“The Coast Guard was running the entire air space, coming in and rescuing people off rooftops but had no place to put them,” Cormier explained. “What were we supposed to do with these people. We needed landing zones and shelters.”
Cormier’s job was to find these facilities and coordinate the logistics. It was a non-stop procedure just like those conducted by numerous Houston police officers. He often focused on non-life-threatening rescues and getting the people to dry land, first from inside the Loop 610 but also extending from Katy to Beaumont.

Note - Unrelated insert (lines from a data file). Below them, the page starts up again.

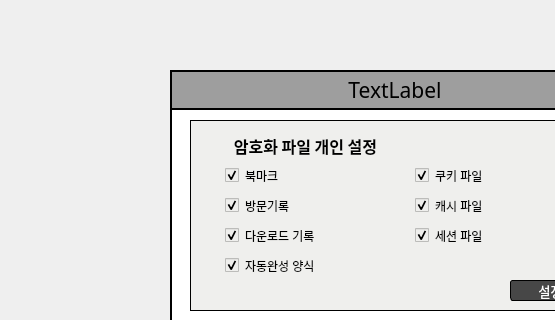
Before: the Qt Designer form runGUI.ui in ChaeHyunsic/PIM_agent, drawn with Qt 5; both pictures show x 0 to 555 and y 0 to 320 of the 780 by 448 pixel window.
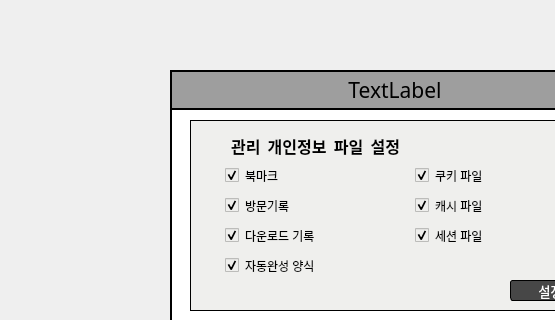
After: the same form once the commit is applied.

Patch:
```diff
--- a/runGUI.ui
+++ b/runGUI.ui
@@ -619,9 +619,9 @@
    <widget class="QLabel" name="userSettingsLabel">
     <property name="geometry">
      <rect>
-      <x>50</x>
+      <x>40</x>
       <y>60</y>
-      <width>171</width>
+      <width>211</width>
       <height>31</height>
      </rect>
     </property>
@@ -638,7 +638,7 @@
 border: 5px solid #EFEFED;</string>
     </property>
     <property name="text">
-     <string>암호화 파일 개인 설정</string>
+     <string>관리  개인정보  파일  설정</string>
     </property>
     <property name="alignment">
      <set>Qt::AlignCenter</set>
```
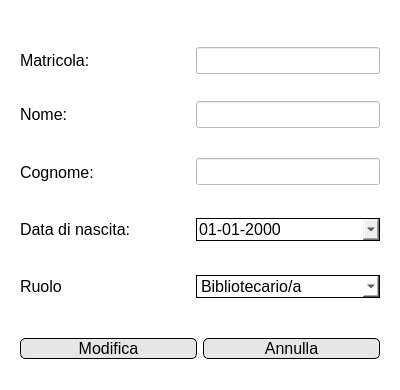
This is View/Amministratore/UI files/modifica amministratore.ui in FrancescoFinizii/Biblioteca-universitaria as Qt 5 draws it before an edit. The edited form follows.
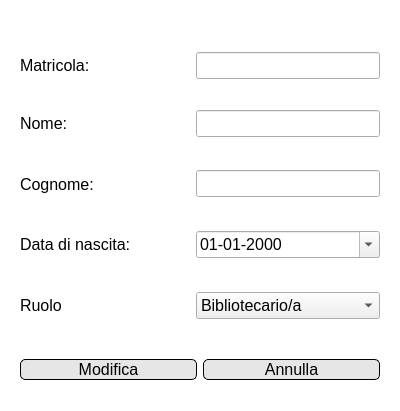
This is the edited form. Icons and pictures are not drawn.

Patch:
```diff
--- a/View/Amministratore/UI files/modifica amministratore.ui
+++ b/View/Amministratore/UI files/modifica amministratore.ui
@@ -7,7 +7,7 @@
     <x>0</x>
     <y>0</y>
     <width>400</width>
-    <height>390</height>
+    <height>411</height>
    </rect>
   </property>
   <property name="windowTitle">
@@ -18,7 +18,18 @@
     <normaloff>../Resources/logo.png</normaloff>../Resources/logo.png</iconset>
   </property>
   <property name="styleSheet">
-   <string notr="true">background-color: rgb(255, 255, 255);</string>
+   <string notr="true">QDialog#Dialog {
+background-color: rgb(255, 255, 255);
+}
+QPushButton {
+	border: 1px solid;
+	background-color:rgb(230, 230, 230);
+	border-radius: 5px;
+	border-color: rgb(0, 0, 0);
+}
+QPushButton:hover {
+	background-color: rgb(207, 207, 207);
+}</string>
   </property>
   <layout class="QVBoxLayout" name="verticalLayout">
    <item>
@@ -49,7 +60,7 @@
        <widget class="QLabel" name="errorLabel">
         <property name="font">
          <font>
-          <pointsize>10</pointsize>
+          <pointsize>12</pointsize>
          </font>
         </property>
         <property name="styleSheet">
@@ -208,10 +219,6 @@
           <pointsize>12</pointsize>
          </font>
         </property>
-        <property name="styleSheet">
-         <string notr="true">border: 1px solid;
-background-color:None;</string>
-        </property>
         <property name="readOnly">
          <bool>false</bool>
         </property>
@@ -277,9 +284,6 @@
           <pointsize>12</pointsize>
          </font>
         </property>
-        <property name="styleSheet">
-         <string notr="true">border: 1px solid;</string>
-        </property>
         <property name="currentText">
          <string notr="true">Bibliotecario/a</string>
         </property>
@@ -325,17 +329,6 @@
           <pointsize>12</pointsize>
          </font>
         </property>
-        <property name="styleSheet">
-         <string notr="true">QPushButton#modificaButton {
-	border: 1px solid;
-	background-color:rgb(230, 230, 230);
-	border-radius: 5px;
-	border-color: rgb(0, 0, 0);
-}
-QPushButton#modificaButton:hover {
-	background-color: rgb(207, 207, 207);
-}</string>
-        </property>
         <property name="text">
          <string>Modifica</string>
         </property>
@@ -352,17 +345,6 @@
           <pointsize>12</pointsize>
          </font>
         </property>
-        <property name="styleSheet">
-         <string notr="true">QPushButton#annullaButton {
-	border: 1px solid;
-	background-color:rgb(230, 230, 230);
-	border-radius: 5px;
-	border-color: rgb(0, 0, 0);
-}
-QPushButton#annullaButton:hover {
-	background-color: rgb(207, 207, 207);
-}</string>
-        </property>
         <property name="text">
          <string>Annulla</string>
         </property>
```
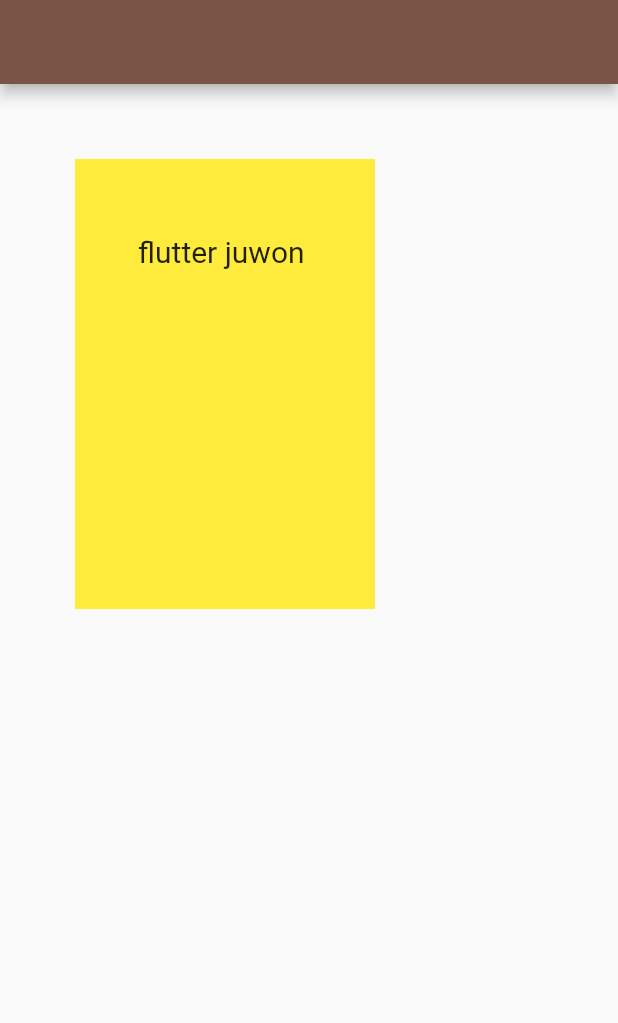
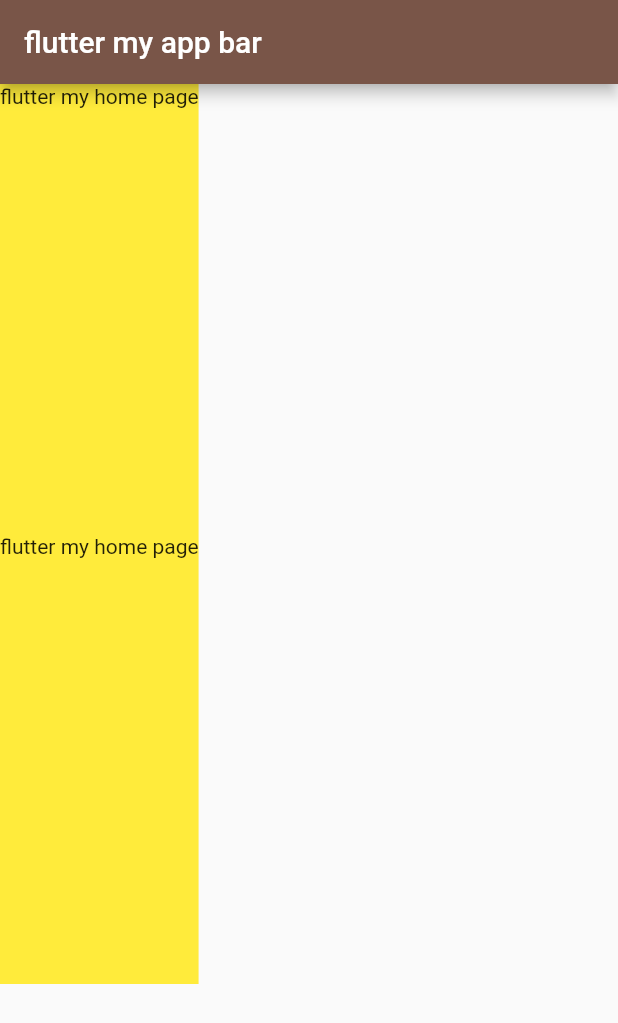
Before and after one commit to Juwon-Yun/LearnFlutter, a Flutter app: the screen it shows after launch, on a phone screen of 412 x 824 dp. Shown: the top 1023 px of the screen. Run offline on Flutter 3.47's test engine with Material 2 defaults, Android fonts, the phone set to English and light mode, and no system bars.

Commit message:
feat: multiple container => column

```diff
--- a/lib/main.dart
+++ b/lib/main.dart
@@ -1,4 +1,5 @@
 import 'package:flutter/material.dart';
+import 'package:learn_flutter/page/column_row_stack.dart';
 import 'package:learn_flutter/page/home_page.dart';
 
 void main() {
@@ -16,7 +17,8 @@ class MyApp extends StatelessWidget {
       theme: ThemeData(
         primarySwatch: Colors.brown,
       ),
-      home: const JuwonHomePage(),
+      // home: const JuwonHomePage(),
+      home: const MultipleWidgetPage(),
     );
   }
 }
--- /dev/null
+++ b/lib/page/column_row_stack.dart
@@ -0,0 +1,31 @@
+// StatelessWidget을 상속 받고 build로 그린다.
+import 'package:flutter/material.dart';
+
+class MultipleWidgetPage extends StatelessWidget {
+  const MultipleWidgetPage({
+    Key? key,
+  }) : super(key: key);
+
+  @override
+  Widget build(BuildContext context) {
+    return Scaffold(
+        appBar: AppBar(
+          title: const Text("flutter my app bar"),
+        ),
+        body: Column(
+          children: [
+            Container(
+              color : Colors.yellow,
+              height : 300,
+              child: const Text("flutter my home page"),
+            ),
+            Container(
+              color : Colors.yellow,
+              height : 300,
+              child: const Text("flutter my home page"),
+            )
+          ],
+        ),
+            );
+  }
+}
--- a/lib/page/home_page.dart
+++ b/lib/page/home_page.dart
@@ -14,6 +14,7 @@ class JuwonHomePage extends StatelessWidget {
       // container color는 자식이 없다면 전체 화면을 먹는다.
       // 있다면 width 만큼 먹는다.
       // Center위젯은 옵션이 별로없어서 주로 container를 사용한다.
+        // 만약에 padding 밖에 없다면 container대신에 padding 역활만 하는 위젯을 사용하는 것을 추천한다.
       body: Container(color: Colors.yellow,
           // padding: const EdgeInsets.all(10),
           padding: const EdgeInsets.symmetric(horizontal: 20, vertical: 50),
```
Also changed, not shown: 1 other file.
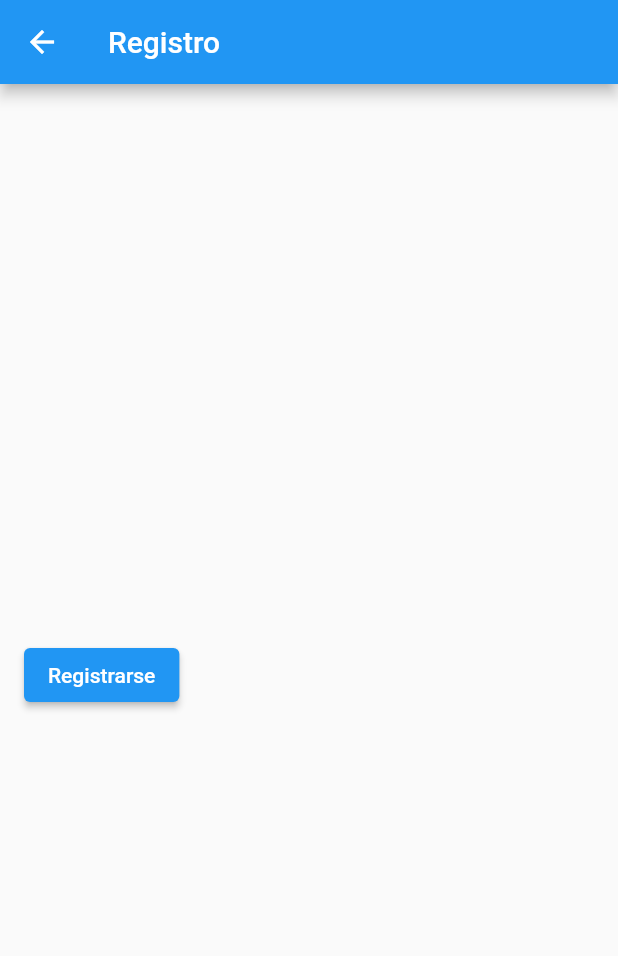
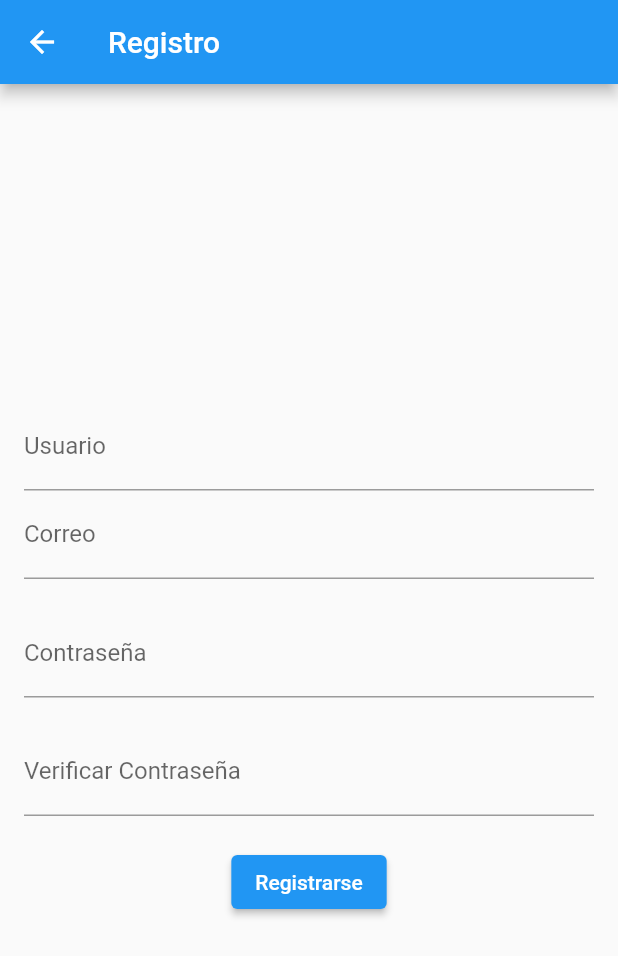
Before and after one commit to nilvelasquez/EA_Sprint2_Flutter, a Flutter app: the RegisterScreen screen opened directly, on a phone screen of 412 x 824 dp. Shown: the top 956 px of the screen. Run offline on Flutter 3.47's test engine with Material 2 defaults, Android fonts, the phone set to English and light mode, and no system bars; network calls fail.

Commit message:
version 1.1

```diff
--- a/flutter_application_1/lib/screens/login_screen.dart
+++ b/flutter_application_1/lib/screens/login_screen.dart
@@ -15,7 +15,7 @@ class _LoginScreenState extends State<LoginScreen> {
   final TextEditingController _passwordController = TextEditingController();
 
   // La URL de tu backend
-  final String apiUrl = 'https://localhost:27017/usuario/login';
+  final String apiUrl = 'http://localhost:9090/users/login';
 
   // Método para realizar la solicitud de inicio de sesión al backend
   Future<void> _loginUser() async {
--- a/flutter_application_1/lib/screens/register_screen.dart
+++ b/flutter_application_1/lib/screens/register_screen.dart
@@ -13,11 +13,13 @@ class RegisterScreen extends StatefulWidget {
 
 class _RegisterScreenState extends State<RegisterScreen> {
   final TextEditingController _emailController = TextEditingController();
-  final TextEditingController _usernameController = TextEditingController();
+  final TextEditingController _nameController = TextEditingController();
   final TextEditingController _passwordController = TextEditingController();
+  final TextEditingController _verifyPasswordController =
+      TextEditingController();
 
   // La URL de tu backend
-  final String apiUrl = 'https://localhost:27017/usuario/register';
+  final String apiUrl = 'http://localhost:9090/users';
 
   // Método para realizar la solicitud de registro al backend
   Future<void> _registerUser() async {
@@ -25,8 +27,8 @@ class _RegisterScreenState extends State<RegisterScreen> {
       final response = await http.post(
         Uri.parse(apiUrl),
         body: {
+          'name': _nameController.text,
           'email': _emailController.text,
-          'username': _usernameController.text,
           'password': _passwordController.text,
         },
       );
@@ -71,8 +73,28 @@ class _RegisterScreenState extends State<RegisterScreen> {
         child: Column(
           mainAxisAlignment: MainAxisAlignment.center,
           children: [
-            // ... Campos de entrada de usuario, correo y contraseña
-
+            TextField(
+              controller: _nameController,
+              decoration: const InputDecoration(labelText: 'Usuario'),
+            ),
+            TextField(
+              controller: _emailController,
+              keyboardType: TextInputType.emailAddress,
+              decoration: const InputDecoration(labelText: 'Correo'),
+            ),
+            const SizedBox(height: 20),
+            TextField(
+              controller: _passwordController,
+              obscureText: true,
+              decoration: const InputDecoration(labelText: 'Contraseña'),
+            ),
+            const SizedBox(height: 20),
+            TextField(
+              controller: _verifyPasswordController,
+              obscureText: true,
+              decoration:
+                  const InputDecoration(labelText: 'Verificar Contraseña'),
+            ),
             const SizedBox(height: 20),
             ElevatedButton(
               onPressed: _registerUser,
```
Also changed, not shown: 4 other files.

Headquarted at the Ellington Coast Guard Center, Cormier coordinated Operation Barbecue Relief, a huge volunteer organization with chefs in all 50 states who work to supply food to first responders and major disaster victims.
Cormier’s job was to find the people in areas where food was needed the most and get the airborne deliveries to land in the appropriate locations. “The first day 20,000 hot meals were delivered and we worked our way up to 35,000 per day,” he said.
Cormier worked “with all agencies” to coordinate logistics, feeding first responders who were too busy to stop and find food on their own. He had to tackle details such as weight of the food matched with the capabilities of different sized helicopters in timely fashion.
“We were just part of the chain,” the officer explained.
Both officers were chosen by either Berry or McIngvale or both. Their Harvey duties were unforgettable but were topped off with a trip to the World Series.